About six months ago, I initiated a new Facebook policy for myself. As the social media site was continually suggesting new friends for me, I decided to send friend requests only to those who met one of two criteria: My prospective pal and I must have 50 or more mutual friends or exactly one mutual friend between us before they get a request from me on Facebook. Three mutual friends or forty-seven mutual friends doesn’t cut it. It’s one or it’s 50 with me, baby. We live on the edge here in west central Ohio.
A friend of mine I’ve known in real life (RL to you kids and editors) for years hung on the cusp of Facebook friendliness for sometime, stagnating in the upper forties as far as mutual friends went. I told him about my new policy and he sent me a friend request before he reached the magic 50 mark on my end, knowing full well that I am loath to give a thumbs down any request sent my way. I’m certain that he did it to give me a figurative finger-in-the-eye, but since I never cared much for him to begin with, now I’ll get even with him on Facebook. I’m sharpening my poison pen as we speak. He’s gonna wish he stood in bed the day he screwed with my new policy.
But I digress.
As one can imagine, the vast majority of those with whom I have 50 or more mutual friends are people who live in a 20-mile radius of where I now sit. They mostly consist of RL friends, RL friends of my RL friends, and people I’ve been avoiding for the past 20 years. All were sent friend requests and, surprisingly, all accepted. Now I can duck those same people online as well as at Kroger.
I’ve also ‘met’ some wonderful people using my one mutual friend policy. Chelsie is a young lady who was very seriously injured in an automobile accident, one that claimed the life of the young man she loved. Thanks to our “one mutual” connection, we’ve become friends for real, and I’ve come to admire the aplomb and humor she’s shown during her long and difficult recovery. I’ve been both rooting for her and poking fun at her pajama bottoms since we first connected. She’s doing better every day.

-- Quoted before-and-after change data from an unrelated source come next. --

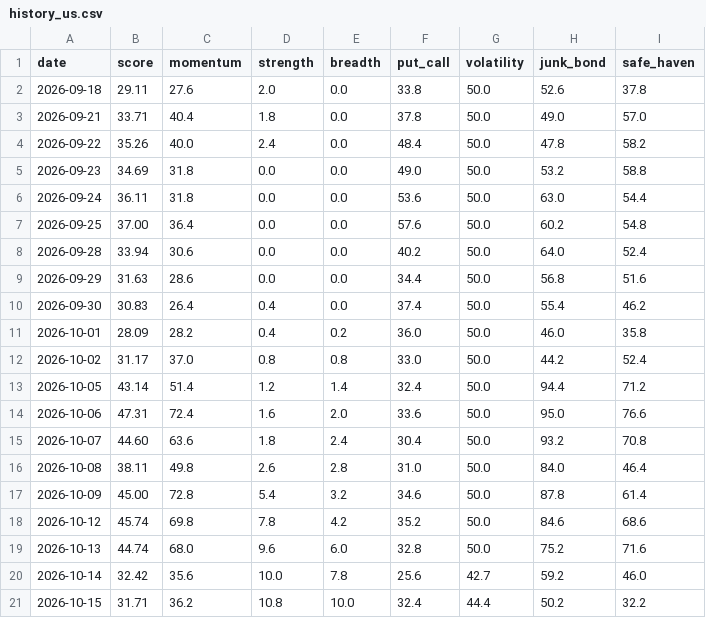
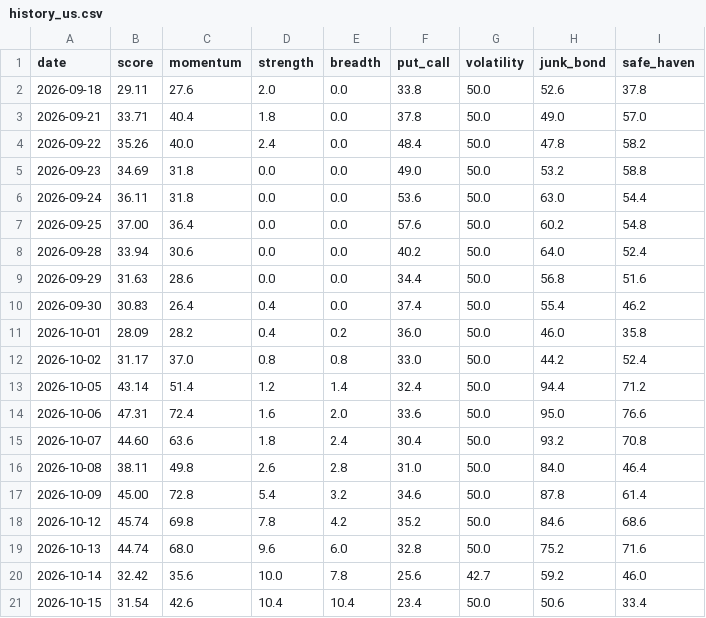
Before and after one commit to plhiroshiiq-spec/Fear-Greed, a CSV file: data/history_us.csv, drawn as a sheet.

```diff
--- a/data/history_us.csv
+++ b/data/history_us.csv
@@ -20,2 +20,2 @@ date,score,momentum,strength,breadth,put_call,volatility,junk_bond,safe_haven
 2026-10-14,32.42,35.6,10.0,7.8,25.6,42.7,59.2,46.0
-2026-10-15,31.71,36.2,10.8,10.0,32.4,44.4,50.2,32.2
+2026-10-15,31.54,42.6,10.4,10.4,23.4,50.0,50.6,33.4
```
Also changed, not shown: data/rounding_probe.csv, 2 other files.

Lil Soulja is just a “county boy from LaSalle Parish” who posts infrequently, but when he does bats he bats about 1.000 with me, whether he’s calling out the perpetrators of domestic violence (“If you think that beating a woman makes you a man it don’t it makes you a coward”), or hating on the haters (“u cant make someone fake be real jus saying”). Can’t argue with that.
Merry in Colorado wondered why she was getting a friend request from some nut in Ohio with an inappropriate profile picture. She later admitted – after she found that I am harmless – that she had initial concerns about my sanity, but our one mutual friend assured her that I had little or no sanity to begin with, so things worked out nicely. My most recent request that was accepted was from Lihn, a young lady who is part of the Ministry of Defense in Vietnam. Seriously, how cool is that?
But this is a blade that cuts both ways. There are approximately 500,000 non-technical words in the English language, but the only one I can find that really fits my one mutual friend policy is “wow”. I might even go as far as “wow-wee”.
Also among my new Facebook friends are people who cover the full range of the political spectrum, many of them sitting either to the left of Joe Stalin or the right of Genghis Khan. Several are single issue posters, meaning that they stick to one subject 100 percent of the time. These single issues include guns, abortion, cats, guns, socialism (both pro and con), guns, GMOs, recipes for pork, and guns. Another friend posts in straight street idiom, claiming to be OG and a playa, yet according to his profile pic may be the whitest dude on the planet. Yet another spends a lot of time on Facebook calling out her various love interests on their many, many shortcomings. Grammar is not her strong point, but details are, and she is not shy about sharing them in language that would draw a Triple “R” rating from the MPAA. I hope no one reports her use of a certain four-letter word (and its various forms) because her posts are equally horrifying and hilarious.
But at the risk if sounding like a real creepazoid, a majority of my new friends that were ‘one mutual’ fit into one category, that being one of young women in various states of undress, in most cases crowding the line between what is and what is not acceptable on Facebook.
To be clear, I didn’t start this experiment in the hopes of hooking up with a ‘model’ in Las Vegas or Sweden, or anywhere else for that matter. But policy is policy. If these young women who are my new friends feel that it’s necessary to post pics of themselves in bikinis that cover less acreage than a postage stamp, I support and applaud them in their endeavors. Hey, that’s what any good friend would do.
I plan to continue my “50, 1, or none” policy, but have embarked on a new Facebook challenge: It is my intention to get a Facebook friend in North Korea.
I’ve already dug around a little, and finding a Facebook connection in North Korea may require more time than I’m willing to invest. Internet access is banned from 99% of the population in North Korea.
But with a population of 25 million souls, that means about 250,000 people there should looking for a friend request from me near future.
Tom Stephens is a western Logan County resident and can be reached via email at email@example.com